Parliament passes scheme affecting 100 criminals who cannot be deported despite UN criticisms
Denmark’s parliament has approved funding for a plan to keep foreign criminals that have completed their jail sentences on a tiny island despite criticism from the UN and human rights groups.
The country’s government, “which is taking an increasingly tough stance on immigration”, according to The Guardian, wants to send up to 100 people who have completed jail sentences but cannot be deported because they are at risk of torture or execution in their home countries to the island of Lindholm.
It claims those who are deemed to be criminals, pose a national security concern or have “other relevant reasons” but cannot be deported for legal reasons will be moved to a facility on Lindholm, which had in the past been reserved for experiments on animals.
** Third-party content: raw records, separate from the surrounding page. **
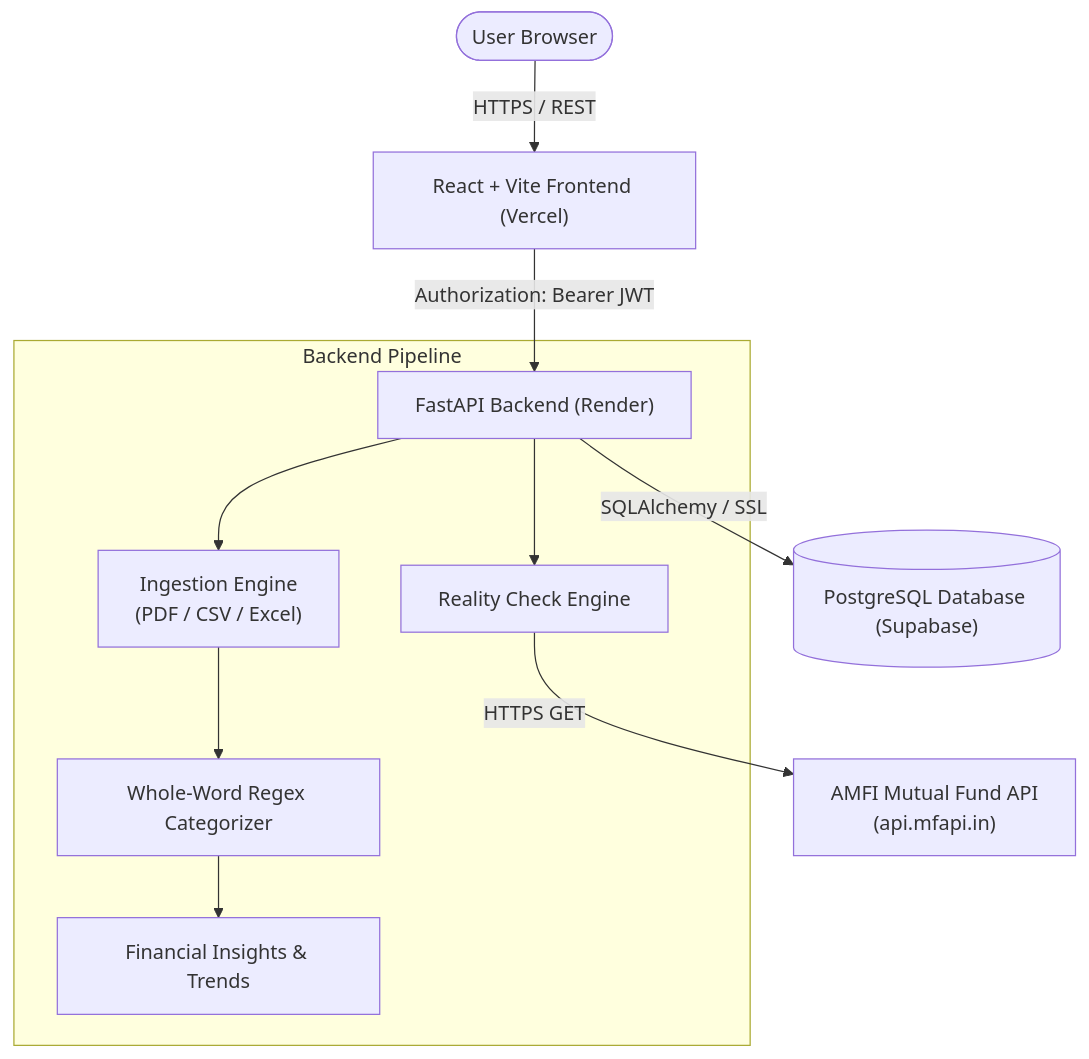
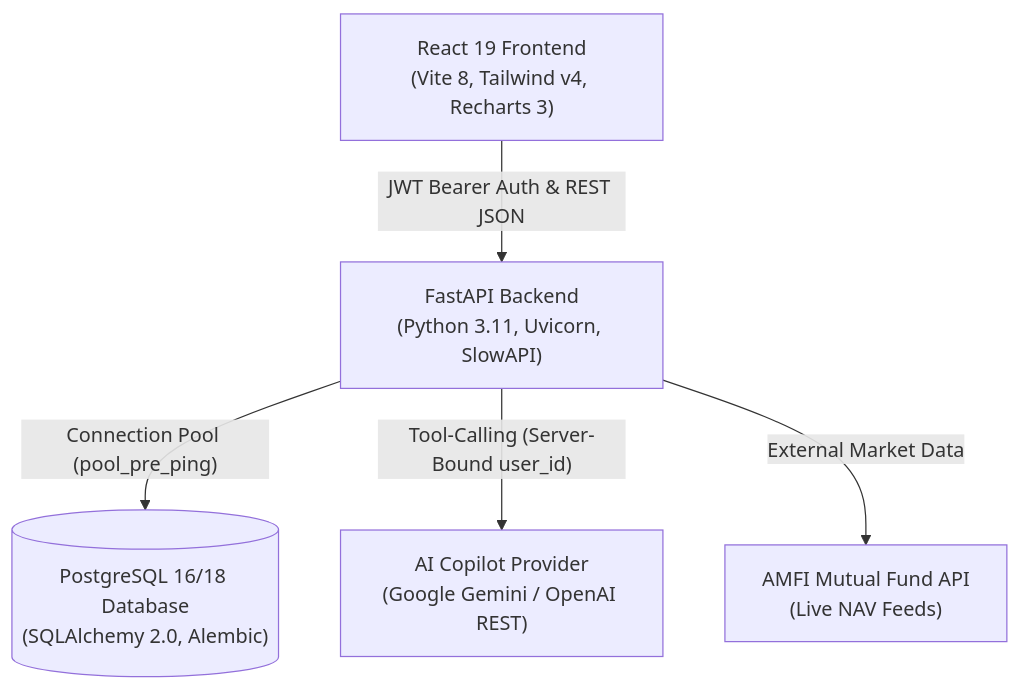
Before and after one commit to Rushalishahh/PaisaClarity: the diagram in README.md, drawn with Mermaid. The commit also changed other lines of this file and 18 other files, not shown here.

````diff
--- a/README.md
+++ b/README.md
@@ -34,15 +53,13 @@
 ```mermaid
-graph TD
-    User([User Browser]) -->|HTTPS / REST| Frontend["React + Vite Frontend (Vercel)"]
-    Frontend -->|Authorization: Bearer JWT| Backend["FastAPI Backend (Render)"]
-    
-    subgraph Backend Pipeline
-        Backend --> IngestEngine["Ingestion Engine\n(PDF / CSV / Excel)"]
-        IngestEngine --> Categorizer["Whole-Word Regex Categorizer"]
-        Categorizer --> Insights["Financial Insights & Trends"]
-        Backend --> RealityCheck["Reality Check Engine"]
-    end
-    
-    Backend -->|SQLAlchemy / SSL| Database[("PostgreSQL Database (Supabase)")]
-    RealityCheck -->|HTTPS GET| ExternalAPI["AMFI Mutual Fund API\n(api.mfapi.in)"]
+flowchart TD
+    Client["React 19 Frontend\n(Vite 8, Tailwind v4, Recharts 3)"]
+    API["FastAPI Backend\n(Python 3.11, Uvicorn, SlowAPI)"]
+    DB[("PostgreSQL 16/18 Database\n(SQLAlchemy 2.0, Alembic)")]
+    AI["AI Copilot Provider\n(Google Gemini / OpenAI REST)"]
+    External["AMFI Mutual Fund API\n(Live NAV Feeds)"]
+
+    Client -->|"JWT Bearer Auth & REST JSON"| API
+    API -->|"Connection Pool (pool_pre_ping)"| DB
+    API -->|"Tool-Calling (Server-Bound user_id)"| AI
+    API -->|"External Market Data"| External
 ```
````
“The residents of the return centre will be foreigners, who due to criminality, national security concerns or other relevant reasons are excluded from residence permit as refugees, but who cannot be returned to their country of origin due to the risk of ill-treatment,” the government announcement said.
“They are unwanted in Denmark, and they will feel that,” the immigration minister, Inger Stojberg, wrote on Facebook.
The Danish People’s Party “celebrated the announcement of the policy by posting a cartoon on social media showing a dark-skinned man with a beard being dumped onto a desert island”, reports The Independent.
Alongside the image, the party wrote: “Deported, criminal foreigners have no reason to be in Denmark. Until we can get rid of them, we will move them to the island of Lindholm. They will be obliged to stay at the new deportation centre at night and there will be police around the clock. Great!”
Lindholm Island “has been used as a laboratory and crematory by scientists researching swine flu, rabies and other contagious diseases”, says Reuters. The government said it would decontaminate the uninhabited island by late 2019 and open the detention facilities in 2021.
Human rights activists “have denounced the decision, calling it degrading and inhumane”, says German state broadcaster Deutsche Welle.
While the mayor of Vordingborg municipality, Mikael Smed, where the island is located, was not enthusiastic about the measure. “People think this is not the solution to the real problems,” Smed said prior to today's parliamentary vote.
UN human rights chief Michelle Bachelet had also expressed concerned about the island measure last month. “I have serious concerns with this plan and we will monitor it and discuss it ... with the government,” Bachelet told journalists in Geneva.
“We've seen the negative impact of such policies of isolation, and (they) should not replicate these policies. Because depriving them of their liberty, isolating them, and stigmatising them will only increase their vulnerability,” she added.